Texas' per-capita infection rate remains well below California's. On Wednesday, the California Department of Public Health reported 8,155 confirmed cases of COVID-19 there, or about 20.64 cases per 100,000 California residents. On the same day, Texas Health and Human Services reported 3,997 confirmed cases in the state, or about 13.78 cases per 100,000 residents.
"We're not at worst-case scenario yet. We will be if we don't do anything." — Cherise Rohr-Allegrini, epidemiologist
Part of the problem with comparing numbers from one state to the next is that neither state is testing as many people as it should, Rohr-Allegrini said. Most places in the country are only testing for COVID-19 in places where they're most likely to find it, she said — people with known travel histories or those who have come in contact with someone who's known to have an infection.

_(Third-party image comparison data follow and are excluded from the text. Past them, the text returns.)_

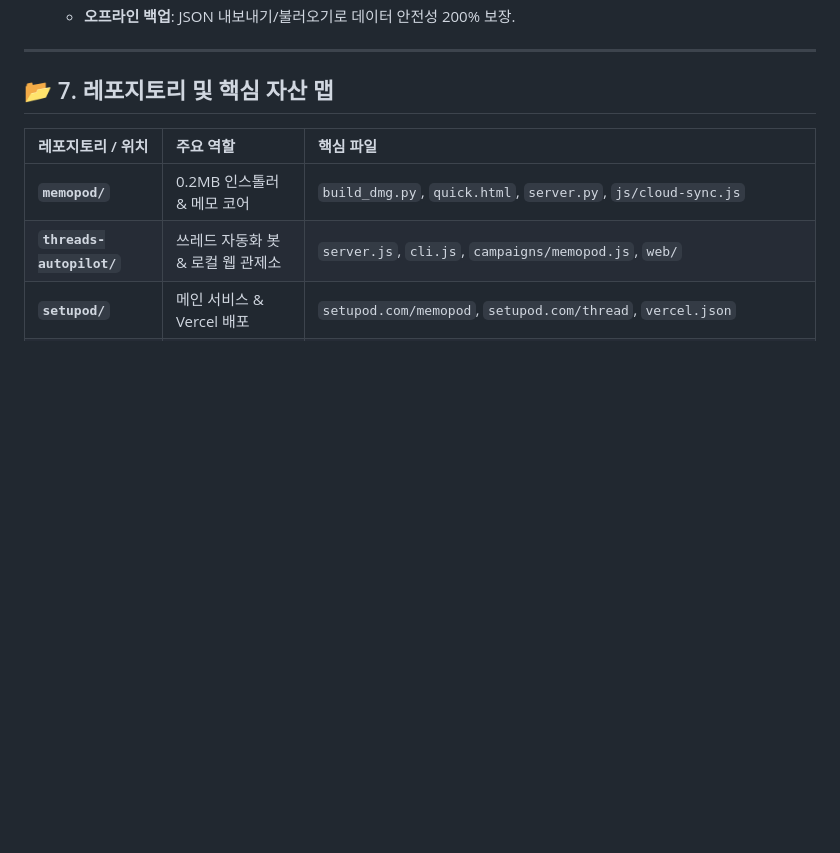
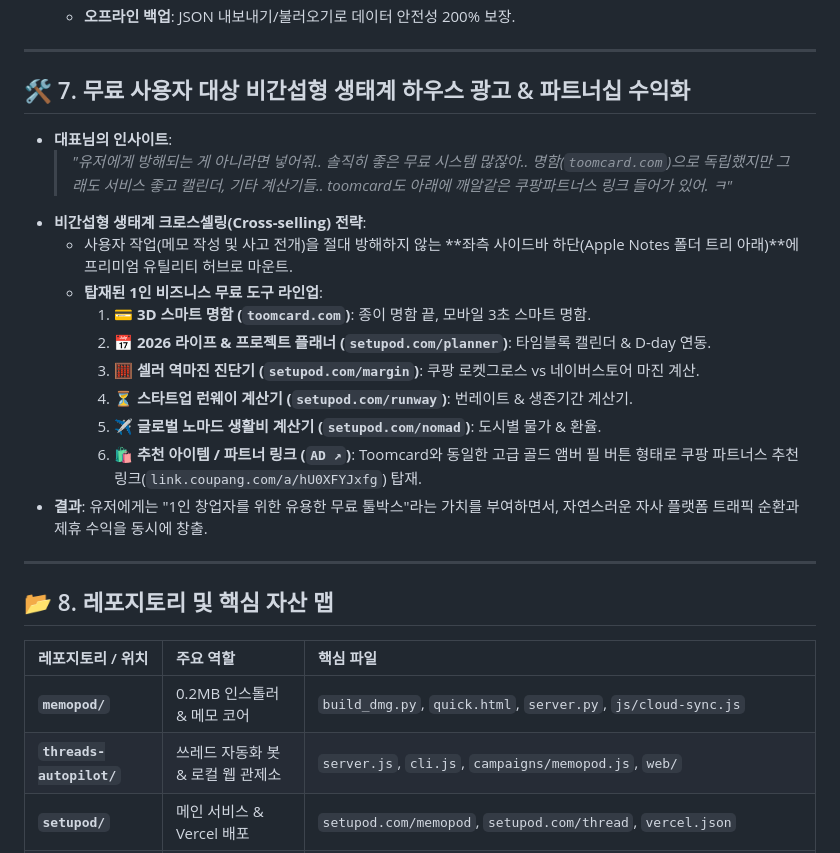
Before and after one commit to mazastory/setupod, a Markdown page: docs/PROJECT_EVOLUTION_CHRONICLE.md, the part around the change. Drawn GitHub-style; blank space fills up the shorter version.

Commit message:
docs: chronicle phase 7 non-intrusive ecosystem free tools & coupang partners monetization

```diff
--- a/docs/PROJECT_EVOLUTION_CHRONICLE.md
+++ b/docs/PROJECT_EVOLUTION_CHRONICLE.md
@@ -89,7 +89,24 @@
 
 ---
 
-## 📂 7. 레포지토리 및 핵심 자산 맵
+## 🛠️ 7. 무료 사용자 대상 비간섭형 생태계 하우스 광고 & 파트너십 수익화
+
+- **대표님의 인사이트**:
+  > *"유저에게 방해되는 게 아니라면 넣어줘.. 솔직히 좋은 무료 시스템 많잖아.. 명함(`toomcard.com`)으로 독립했지만 그래도 서비스 좋고 캘린더, 기타 계산기들.. toomcard도 아래에 깨알같은 쿠팡파트너스 링크 들어가 있어. ㅋ"*
+- **비간섭형 생태계 크로스셀링(Cross-selling) 전략**:
+  - 사용자 작업(메모 작성 및 사고 전개)을 절대 방해하지 않는 **좌측 사이드바 하단(Apple Notes 폴더 트리 아래)**에 프리미엄 유틸리티 허브로 마운트.
+  - **탑재된 1인 비즈니스 무료 도구 라인업**:
+    1. **💳 3D 스마트 명함 (`toomcard.com`)**: 종이 명함 끝, 모바일 3초 스마트 명함.
+    2. **📅 2026 라이프 & 프로젝트 플래너 (`setupod.com/planner`)**: 타임블록 캘린더 & D-day 연동.
+    3. **🧮 셀러 역마진 진단기 (`setupod.com/margin`)**: 쿠팡 로켓그로스 vs 네이버스토어 마진 계산.
+    4. **⏳ 스타트업 런웨이 계산기 (`setupod.com/runway`)**: 번레이트 & 생존기간 계산기.
+    5. **✈️ 글로벌 노마드 생활비 계산기 (`setupod.com/nomad`)**: 도시별 물가 & 환율.
+    6. **🛍️ 추천 아이템 / 파트너 링크 (`AD ↗`)**: Toomcard와 동일한 고급 골드 앰버 필 버튼 형태로 쿠팡 파트너스 추천 링크(`link.coupang.com/a/hU0XFYJxfg`) 탑재.
+- **결과**: 유저에게는 "1인 창업자를 위한 유용한 무료 툴박스"라는 가치를 부여하면서, 자연스러운 자사 플랫폼 트래픽 순환과 제휴 수익을 동시에 창출.
+
+---
+
+## 📂 8. 레포지토리 및 핵심 자산 맵
 
 | 레포지토리 / 위치 | 주요 역할 | 핵심 파일 |
 | :--- | :--- | :--- |
```
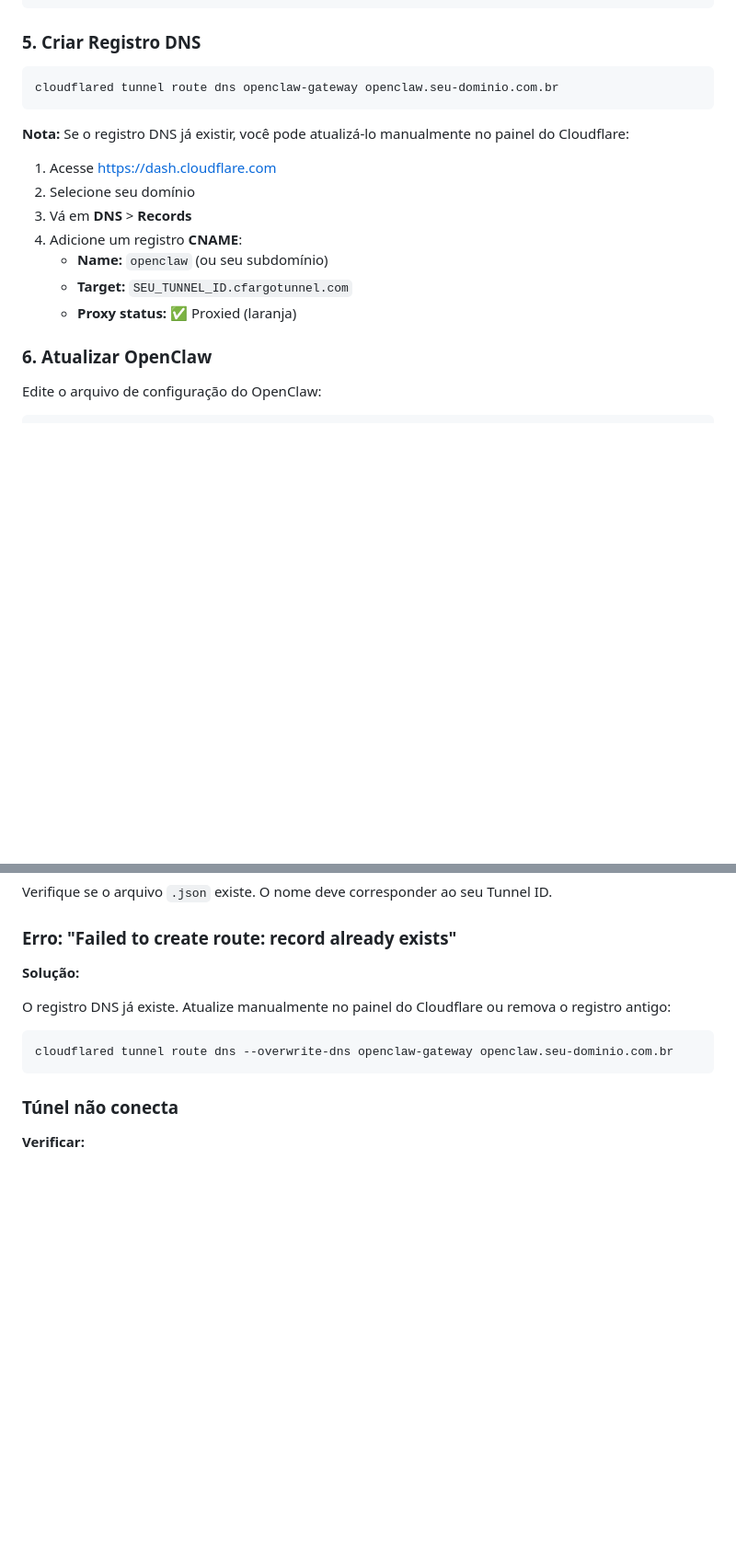
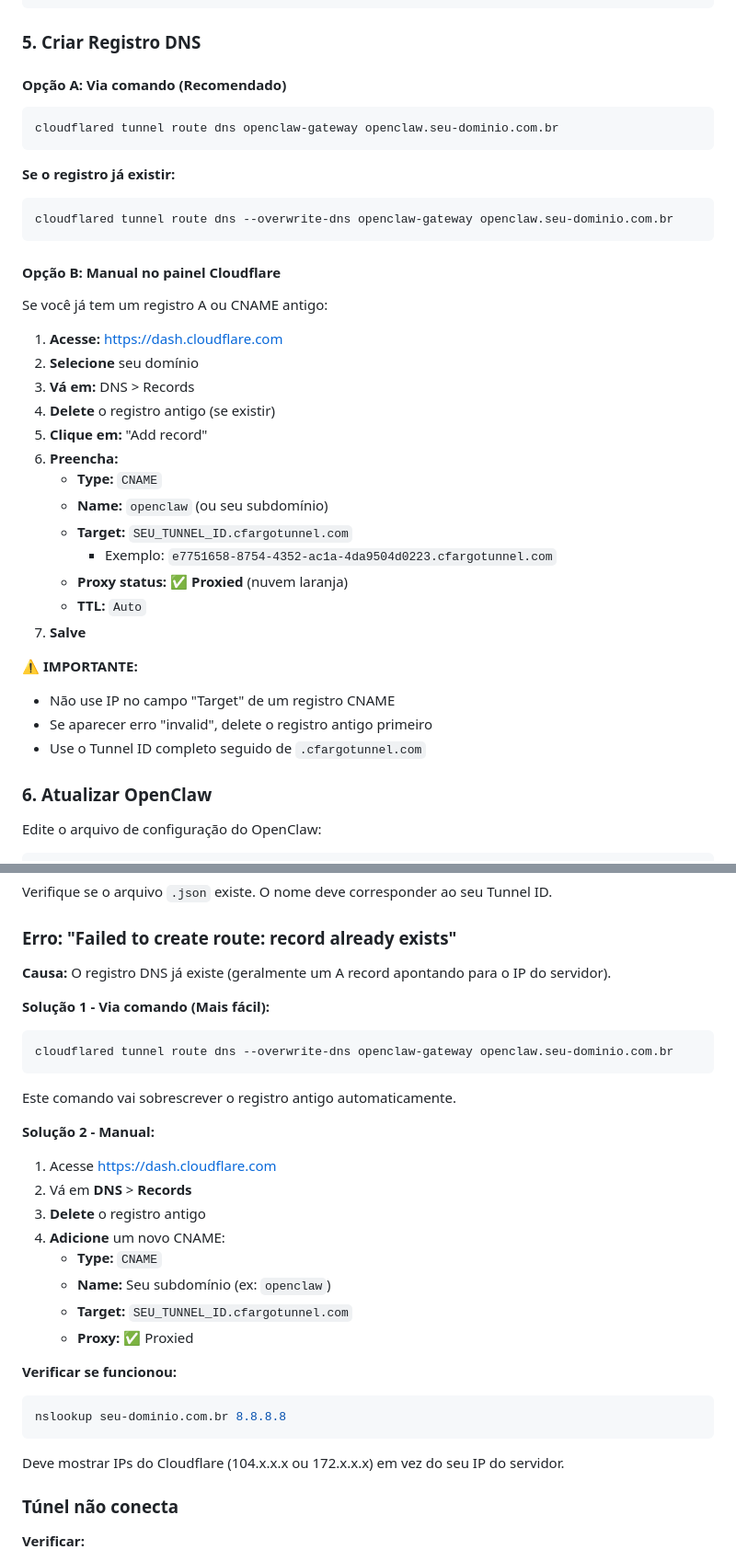
Before and after one commit to wolfxweb/setup-openclaw, a Markdown page: CLOUDFLARE_TUNNEL.md, 2 parts joined by grey strips. Shown at 92% size. Rendered like a GitHub page; blank space fills up the shorter version.

````diff
--- a/CLOUDFLARE_TUNNEL.md
+++ b/CLOUDFLARE_TUNNEL.md
@@ -84,19 +84,40 @@ ingress:
 
 ### 5. Criar Registro DNS
 
+#### **Opção A: Via comando (Recomendado)**
+
 ```bash
 cloudflared tunnel route dns openclaw-gateway openclaw.seu-dominio.com.br
 ```
 
-**Nota:** Se o registro DNS já existir, você pode atualizá-lo manualmente no painel do Cloudflare:
+**Se o registro já existir:**
 
-1. Acesse https://dash.cloudflare.com
-2. Selecione seu domínio
-3. Vá em **DNS** > **Records**
-4. Adicione um registro **CNAME**:
+```bash
+cloudflared tunnel route dns --overwrite-dns openclaw-gateway openclaw.seu-dominio.com.br
+```
+
+#### **Opção B: Manual no painel Cloudflare**
+
+Se você já tem um registro A ou CNAME antigo:
+
+1. **Acesse:** https://dash.cloudflare.com
+2. **Selecione** seu domínio
+3. **Vá em:** DNS > Records
+4. **Delete** o registro antigo (se existir)
+5. **Clique em:** "Add record"
+6. **Preencha:**
+   - **Type:** `CNAME`
    - **Name:** `openclaw` (ou seu subdomínio)
    - **Target:** `SEU_TUNNEL_ID.cfargotunnel.com`
-   - **Proxy status:** ✅ Proxied (laranja)
+     - Exemplo: `e7751658-8754-4352-ac1a-4da9504d0223.cfargotunnel.com`
+   - **Proxy status:** ✅ **Proxied** (nuvem laranja)
+   - **TTL:** `Auto`
+7. **Salve**
+
+⚠️ **IMPORTANTE:**
+- Não use IP no campo "Target" de um registro CNAME
+- Se aparecer erro "invalid", delete o registro antigo primeiro
+- Use o Tunnel ID completo seguido de `.cfargotunnel.com`
 
 ### 6. Atualizar OpenClaw
 
@@ -232,13 +253,34 @@ Verifique se o arquivo `.json` existe. O nome deve corresponder ao seu Tunnel ID
 
 ### Erro: "Failed to create route: record already exists"
 
-**Solução:**
+**Causa:** O registro DNS já existe (geralmente um A record apontando para o IP do servidor).
 
-O registro DNS já existe. Atualize manualmente no painel do Cloudflare ou remova o registro antigo:
+**Solução 1 - Via comando (Mais fácil):**
 
 ```bash
 cloudflared tunnel route dns --overwrite-dns openclaw-gateway openclaw.seu-dominio.com.br
 ```
+
+Este comando vai sobrescrever o registro antigo automaticamente.
+
+**Solução 2 - Manual:**
+
+1. Acesse https://dash.cloudflare.com
+2. Vá em **DNS** > **Records**
+3. **Delete** o registro antigo
+4. **Adicione** um novo CNAME:
+   - **Type:** `CNAME`
+   - **Name:** Seu subdomínio (ex: `openclaw`)
+   - **Target:** `SEU_TUNNEL_ID.cfargotunnel.com`
+   - **Proxy:** ✅ Proxied
+
+**Verificar se funcionou:**
+
+```bash
+nslookup seu-dominio.com.br 8.8.8.8
+```
+
+Deve mostrar IPs do Cloudflare (104.x.x.x ou 172.x.x.x) em vez do seu IP do servidor.
 
 ### Túnel não conecta
 
````
Also changed, not shown: other parts of CLOUDFLARE_TUNNEL.md (+175 -3 lines).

That leaves out people who are infected with the virus but have only mild symptoms, Rohr-Allegrini said. Those people aren't likely to show up at a hospital or testing site, she said, and they may even keep going to work or to the grocery store. Without mass public testing efforts, like the one that South Korea instituted, public health officials have no chance of catching those kinds of cases, she said.
To complicate matters further, California has a massive backlog of COVID-19 tests waiting to be processed. Of the roughly 90,000 coronavirus tests that have been administered there, about 65% are pending, according to data from the COVID Tracking Project.
Texas, meanwhile, has no testing backlog. While that's good news, Rohr-Allegrini said it doesn't necessarily mean Texas has a more accurate picture of its own coronavirus outbreak than California does. While the state's testing capacity has increased since the early days of the outbreak, it still isn't enough to show the full picture, she said.
"Texas' results are a better reflection of people we've chosen to test," she said.
Despite that uncertainty, Texas has reason for guarded optimism, Rohr-Allegrini said. The state's mortality rate and hospitalization rate are lower than some other places in the country, she said. Also, the state is still fairly early in its outbreak, meaning it's still in a position to take action before its public health infrastructure gets overwhelmed. But that won't be the case for long, she said.
"We're not at worst-case scenario yet," she said. "We will be if we don't do anything."